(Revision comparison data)
-*-*-

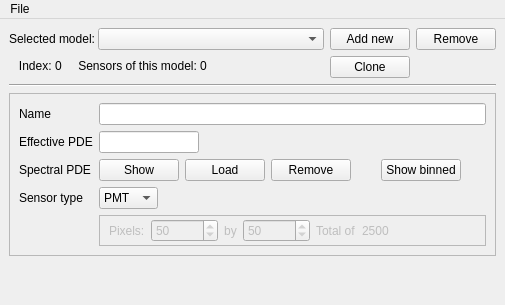
The window that ants3bundle/src/ants3/gui/photsim/asensorwindow.ui (andrmor/ANTS3bundle) describes before a commit, drawn with Qt 5.
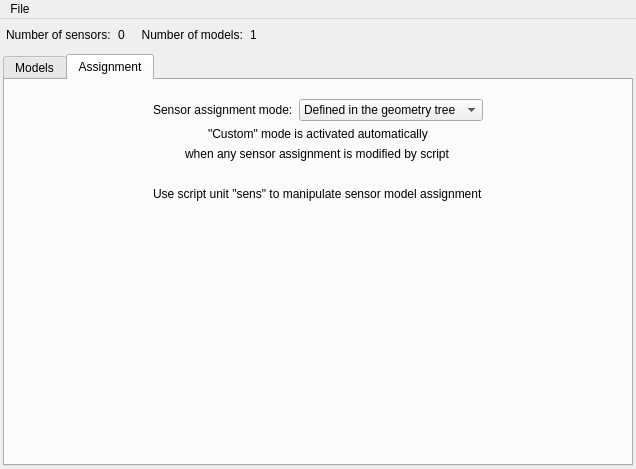
The same window after the commit. The open tabs and pages were chosen to show the change.

Commit message: update sensor window

Diff of the .ui file:
```diff
--- a/ants3bundle/src/ants3/gui/photsim/asensorwindow.ui
+++ b/ants3bundle/src/ants3/gui/photsim/asensorwindow.ui
@@ -6,8 +6,8 @@
    <rect>
     <x>0</x>
     <y>0</y>
-    <width>505</width>
-    <height>305</height>
+    <width>636</width>
+    <height>469</height>
    </rect>
   </property>
   <property name="windowTitle">
@@ -15,11 +15,112 @@
   </property>
   <widget class="QWidget" name="centralwidget">
    <layout class="QVBoxLayout" name="verticalLayout_2">
+    <property name="leftMargin">
+     <number>3</number>
+    </property>
+    <property name="topMargin">
+     <number>3</number>
+    </property>
+    <property name="rightMargin">
+     <number>3</number>
+    </property>
+    <property name="bottomMargin">
+     <number>3</number>
+    </property>
     <item>
-     <layout class="QHBoxLayout" name="horizontalLayout_2">
-      <item>
-       <layout class="QVBoxLayout" name="verticalLayout">
+     <widget class="QFrame" name="frame">
+      <property name="frameShape">
+       <enum>QFrame::NoFrame</enum>
+      </property>
+      <property name="frameShadow">
+       <enum>QFrame::Raised</enum>
+      </property>
+      <layout class="QHBoxLayout" name="horizontalLayout_8">
         <property name="spacing">
+        <number>0</number>
+       </property>
+       <property name="leftMargin">
+        <number>3</number>
+       </property>
+       <property name="topMargin">
+        <number>3</number>
+       </property>
+       <property name="rightMargin">
+        <number>3</number>
+       </property>
+       <property name="bottomMargin">
+        <number>3</number>
+       </property>
+       <item>
+        <widget class="QLabel" name="label_11">
+         <property name="text">
+          <string>Number of sensors:  </string>
+         </property>
+        </widget>
+       </item>
+       <item>
+        <widget class="QLabel" name="labNumSensors">
+         <property name="text">
+          <string>0</string>
+         </property>
+         <property name="alignment">
+          <set>Qt::AlignLeading|Qt::AlignLeft|Qt::AlignVCenter</set>
+         </property>
+        </widget>
+       </item>
+       <item>
+        <widget class="QLabel" name="label_13">
+         <property name="text">
+          <string>     Number of models:  </string>
+         </property>
+        </widget>
+       </item>
+       <item>
+        <widget class="QLabel" name="labNumModels">
+         <property name="text">
+          <string>1</string>
+         </property>
+         <property name="alignment">
+          <set>Qt::AlignLeading|Qt::AlignLeft|Qt::AlignVCenter</set>
+         </property>
+        </widget>
+       </item>
+       <item>
+        <spacer name="horizontalSpacer">
+         <property name="orientation">
+          <enum>Qt::Horizontal</enum>
+         </property>
+         <property name="sizeHint" stdset="0">
+          <size>
+           <width>308</width>
+           <height>20</height>
+          </size>
+         </property>
+        </spacer>
+       </item>
+      </layout>
+     </widget>
+    </item>
+    <item>
+     <widget class="QTabWidget" name="tabWidget">
+      <property name="currentIndex">
+       <number>0</number>
+      </property>
+      <widget class="QWidget" name="tab">
+       <attribute name="title">
+        <string>Models</string>
+       </attribute>
+       <layout class="QVBoxLayout" name="verticalLayout">
+        <property name="leftMargin">
+         <number>3</number>
+        </property>
+        <property name="topMargin">
+         <number>3</number>
+        </property>
+        <property name="rightMargin">
+         <number>3</number>
+        </property>
+        <property name="bottomMargin">
          <number>3</number>
         </property>
         <item>
@@ -33,7 +134,7 @@
              </sizepolicy>
             </property>
             <property name="text">
-             <string>Selected model:</string>
+             <string>Model:</string>
             </property>
            </widget>
           </item>
@@ -47,100 +148,49 @@
             </property>
            </widget>
           </item>
-         </layout>
-        </item>
         <item>
-         <layout class="QHBoxLayout" name="horizontalLayout_7">
-          <item>
-           <widget class="QLabel" name="label_10">
-            <property name="text">
-             <string>   Index:</string>
+           <widget class="QSpinBox" name="sbModelIndex">
+            <property name="maximum">
+             <number>99999</number>
             </property>
            </widget>
           </item>
           <item>
-           <widget class="QLabel" name="labModelIndex">
-            <property name="text">
-             <string>0</string>
-            </property>
-           </widget>
-          </item>
-          <item>
-           <widget class="QLabel" name="label_2">
-            <property name="sizePolicy">
-             <sizepolicy hsizetype="Minimum" vsizetype="Preferred">
-              <horstretch>0</horstretch>
-              <verstretch>0</verstretch>
-             </sizepolicy>
-            </property>
-            <property name="text">
-             <string>    Sensors of this model:</string>
-            </property>
-           </widget>
-          </item>
-          <item>
-           <widget class="QLabel" name="labNumSensors">
-            <property name="sizePolicy">
-             <sizepolicy hsizetype="Minimum" vsizetype="Preferred">
-              <horstretch>0</horstretch>
-              <verstretch>0</verstretch>
-             </sizepolicy>
-            </property>
-            <property name="maximumSize">
-             <size>
-              <width>50</width>
-              <height>16777215</height>
-             </size>
-            </property>
-            <property name="text">
-             <string>0</string>
-            </property>
-            <property name="alignment">
-             <set>Qt::AlignCenter</set>
-            </property>
-           </widget>
-          </item>
-          <item>
-           <spacer name="horizontalSpacer_9">
+           <spacer name="horizontalSpacer_2">
             <property name="orientation">
              <enum>Qt::Horizontal</enum>
             </property>
+            <property name="sizeType">
+             <enum>QSizePolicy::Preferred</enum>
+            </property>
             <property name="sizeHint" stdset="0">
              <size>
-              <width>40</width>
+              <width>10</width>
               <height>20</height>
              </size>
             </property>
            </spacer>
           </item>
-         </layout>
-        </item>
-       </layout>
-      </item>
       <item>
-       <layout class="QGridLayout" name="gridLayout">
-        <item row="0" column="0">
          <widget class="QPushButton" name="pbAddNewModel">
           <property name="text">
-           <string>Add new</string>
+             <string>New</string>
           </property>
          </widget>
         </item>
-        <item row="0" column="1">
-         <widget class="QPushButton" name="pbRemoveModel">
-          <property name="text">
-           <string>Remove</string>
-          </property>
-         </widget>
-        </item>
-        <item row="1" column="0">
+          <item>
          <widget class="QPushButton" name="pbCloneModel">
           <property name="text">
            <string>Clone</string>
           </property>
          </widget>
         </item>
-       </layout>
+          <item>
+           <widget class="QPushButton" name="pbRemoveModel">
+            <property name="text">
+             <string>Remove</string>
+            </property>
+           </widget>
       </item>
      </layout>
     </item>
@@ -151,6 +201,58 @@
       </property>
      </widget>
     </item>
+        <item>
+         <layout class="QHBoxLayout" name="horizontalLayout_2">
+          <item>
+           <widget class="QLabel" name="label_2">
+            <property name="sizePolicy">
+             <sizepolicy hsizetype="Minimum" vsizetype="Preferred">
+              <horstretch>0</horstretch>
+              <verstretch>0</verstretch>
+             </sizepolicy>
+            </property>
+            <property name="text">
+             <string>    Sensors of this model:</string>
+            </property>
+           </widget>
+          </item>
+          <item>
+           <widget class="QLabel" name="labNumSensorsThisModel">
+            <property name="sizePolicy">
+             <sizepolicy hsizetype="Minimum" vsizetype="Preferred">
+              <horstretch>0</horstretch>
+              <verstretch>0</verstretch>
+             </sizepolicy>
+            </property>
+            <property name="maximumSize">
+             <size>
+              <width>50</width>
+              <height>16777215</height>
+             </size>
+            </property>
+            <property name="text">
+             <string>0</string>
+            </property>
+            <property name="alignment">
+             <set>Qt::AlignCenter</set>
+            </property>
+           </widget>
+          </item>
+          <item>
+           <spacer name="horizontalSpacer_9">
+            <property name="orientation">
+             <enum>Qt::Horizontal</enum>
+            </property>
+            <property name="sizeHint" stdset="0">
+             <size>
+              <width>40</width>
+              <height>20</height>
+             </size>
+            </property>
+           </spacer>
+          </item>
+         </layout>
+        </item>
     <item>
      <widget class="QFrame" name="frModel">
       <property name="frameShape">
@@ -160,6 +262,16 @@
        <enum>QFrame::Raised</enum>
       </property>
       <layout class="QFormLayout" name="formLayout">
+           <item row="0" column="0">
+            <widget class="QLabel" name="label_3">
+             <property name="text">
+              <string>Name</string>
+             </property>
+            </widget>
+           </item>
+           <item row="0" column="1">
+            <widget class="QLineEdit" name="leModelName"/>
+           </item>
        <item row="1" column="0">
         <widget class="QLabel" name="label_4">
          <property name="text">
@@ -391,16 +503,6 @@
          </layout>
         </widget>
        </item>
-       <item row="0" column="0">
-        <widget class="QLabel" name="label_3">
-         <property name="text">
-          <string>Name</string>
-         </property>
-        </widget>
-       </item>
-       <item row="0" column="1">
-        <widget class="QLineEdit" name="leModelName"/>
-       </item>
       </layout>
      </widget>
     </item>
@@ -412,10 +514,138 @@
       <property name="sizeHint" stdset="0">
        <size>
         <width>20</width>
-        <height>40</height>
+            <height>105</height>
        </size>
       </property>
      </spacer>
+        </item>
+       </layout>
+      </widget>
+      <widget class="QWidget" name="tab_2">
+       <attribute name="title">
+        <string>Assignment</string>
+       </attribute>
+       <layout class="QVBoxLayout" name="verticalLayout_3">
+        <item>
+         <spacer name="verticalSpacer_2">
+          <property name="orientation">
+           <enum>Qt::Vertical</enum>
+          </property>
+          <property name="sizeType">
+           <enum>QSizePolicy::Preferred</enum>
+          </property>
+          <property name="sizeHint" stdset="0">
+           <size>
+            <width>20</width>
+            <height>10</height>
+           </size>
+          </property>
+         </spacer>
+        </item>
+        <item>
+         <layout class="QHBoxLayout" name="horizontalLayout_7">
+          <item>
+           <spacer name="horizontalSpacer_3">
+            <property name="orientation">
+             <enum>Qt::Horizontal</enum>
+            </property>
+            <property name="sizeHint" stdset="0">
+             <size>
+              <width>40</width>
+              <height>20</height>
+             </size>
+            </property>
+           </spacer>
+          </item>
+          <item>
+           <widget class="QLabel" name="label_10">
+            <property name="text">
+             <string>Sensor assignment mode:</string>
+            </property>
+           </widget>
+          </item>
+          <item>
+           <widget class="QComboBox" name="cobAssignmentMode">
+            <item>
+             <property name="text">
+              <string>Defined in the geometry tree</string>
+             </property>
+            </item>
+            <item>
+             <property name="text">
+              <string>Custom</string>
+             </property>
+            </item>
+           </widget>
+          </item>
+          <item>
+           <spacer name="horizontalSpacer_10">
+            <property name="orientation">
+             <enum>Qt::Horizontal</enum>
+            </property>
+            <property name="sizeHint" stdset="0">
+             <size>
+              <width>40</width>
+              <height>20</height>
+             </size>
+            </property>
+           </spacer>
+          </item>
+         </layout>
+        </item>
+        <item alignment="Qt::AlignHCenter">
+         <widget class="QLabel" name="label_12">
+          <property name="text">
+           <string>&quot;Custom&quot; mode is activated automatically</string>
+          </property>
+         </widget>
+        </item>
+        <item alignment="Qt::AlignHCenter">
+         <widget class="QLabel" name="label_14">
+          <property name="text">
+           <string>when any sensor assignment is modified by script</string>
+          </property>
+         </widget>
+        </item>
+        <item>
+         <spacer name="verticalSpacer_4">
+          <property name="orientation">
+           <enum>Qt::Vertical</enum>
+          </property>
+          <property name="sizeType">
+           <enum>QSizePolicy::Preferred</enum>
+          </property>
+          <property name="sizeHint" stdset="0">
+           <size>
+            <width>20</width>
+            <height>20</height>
+           </size>
+          </property>
+         </spacer>
+        </item>
+        <item alignment="Qt::AlignHCenter">
+         <widget class="QLabel" name="labHelpAssignment">
+          <property name="text">
+           <string>Use script unit &quot;sens&quot; to manipulate sensor model assignment</string>
+          </property>
+         </widget>
+        </item>
+        <item>
+         <spacer name="verticalSpacer_3">
+          <property name="orientation">
+           <enum>Qt::Vertical</enum>
+          </property>
+          <property name="sizeHint" stdset="0">
+           <size>
+            <width>20</width>
+            <height>207</height>
+           </size>
+          </property>
+         </spacer>
+        </item>
+       </layout>
+      </widget>
+     </widget>
     </item>
    </layout>
   </widget>
@@ -424,7 +654,7 @@
     <rect>
      <x>0</x>
      <y>0</y>
-     <width>505</width>
+     <width>636</width>
      <height>22</height>
     </rect>
    </property>
```
Lines whose indentation alone changed are shown as unchanged. The commit also changes 6 other files.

-*-*-

- [Exercise brief]: Of all the lines in the data above, show only those that hold the word "QFrame".

- [The answer]:
+     <widget class="QFrame" name="frame">
+       <enum>QFrame::NoFrame</enum>
+       <enum>QFrame::Raised</enum>
      <widget class="QFrame" name="frModel">
        <enum>QFrame::Raised</enum>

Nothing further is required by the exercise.